The standard versions link to compiled versions of the solver code, that provide much better performance with large frames.
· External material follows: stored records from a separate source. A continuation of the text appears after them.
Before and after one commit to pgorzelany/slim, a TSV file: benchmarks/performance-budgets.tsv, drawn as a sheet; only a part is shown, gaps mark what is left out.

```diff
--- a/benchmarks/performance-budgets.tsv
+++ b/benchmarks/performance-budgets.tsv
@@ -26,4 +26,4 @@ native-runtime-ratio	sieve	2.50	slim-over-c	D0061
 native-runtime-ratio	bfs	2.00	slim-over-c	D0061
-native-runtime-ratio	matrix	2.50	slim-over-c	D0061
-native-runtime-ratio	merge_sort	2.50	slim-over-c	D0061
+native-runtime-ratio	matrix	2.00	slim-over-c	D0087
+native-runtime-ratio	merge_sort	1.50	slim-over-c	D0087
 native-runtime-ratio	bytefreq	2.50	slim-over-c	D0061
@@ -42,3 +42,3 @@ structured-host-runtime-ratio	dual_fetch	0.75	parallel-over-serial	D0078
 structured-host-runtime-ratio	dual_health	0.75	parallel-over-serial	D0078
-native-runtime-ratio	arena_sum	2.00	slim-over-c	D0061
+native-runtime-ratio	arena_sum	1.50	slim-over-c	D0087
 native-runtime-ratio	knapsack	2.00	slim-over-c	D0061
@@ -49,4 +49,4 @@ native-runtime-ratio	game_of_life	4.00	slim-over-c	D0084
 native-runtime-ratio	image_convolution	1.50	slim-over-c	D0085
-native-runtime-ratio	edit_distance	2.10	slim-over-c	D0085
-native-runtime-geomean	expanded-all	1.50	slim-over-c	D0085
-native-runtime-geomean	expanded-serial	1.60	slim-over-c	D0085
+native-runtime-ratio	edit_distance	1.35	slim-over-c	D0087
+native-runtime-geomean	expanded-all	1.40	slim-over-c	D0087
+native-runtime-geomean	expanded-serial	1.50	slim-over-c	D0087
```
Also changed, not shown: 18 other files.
The download file includes the required dll files, and the installation process is summarised here:

Any problems, please leave a message here.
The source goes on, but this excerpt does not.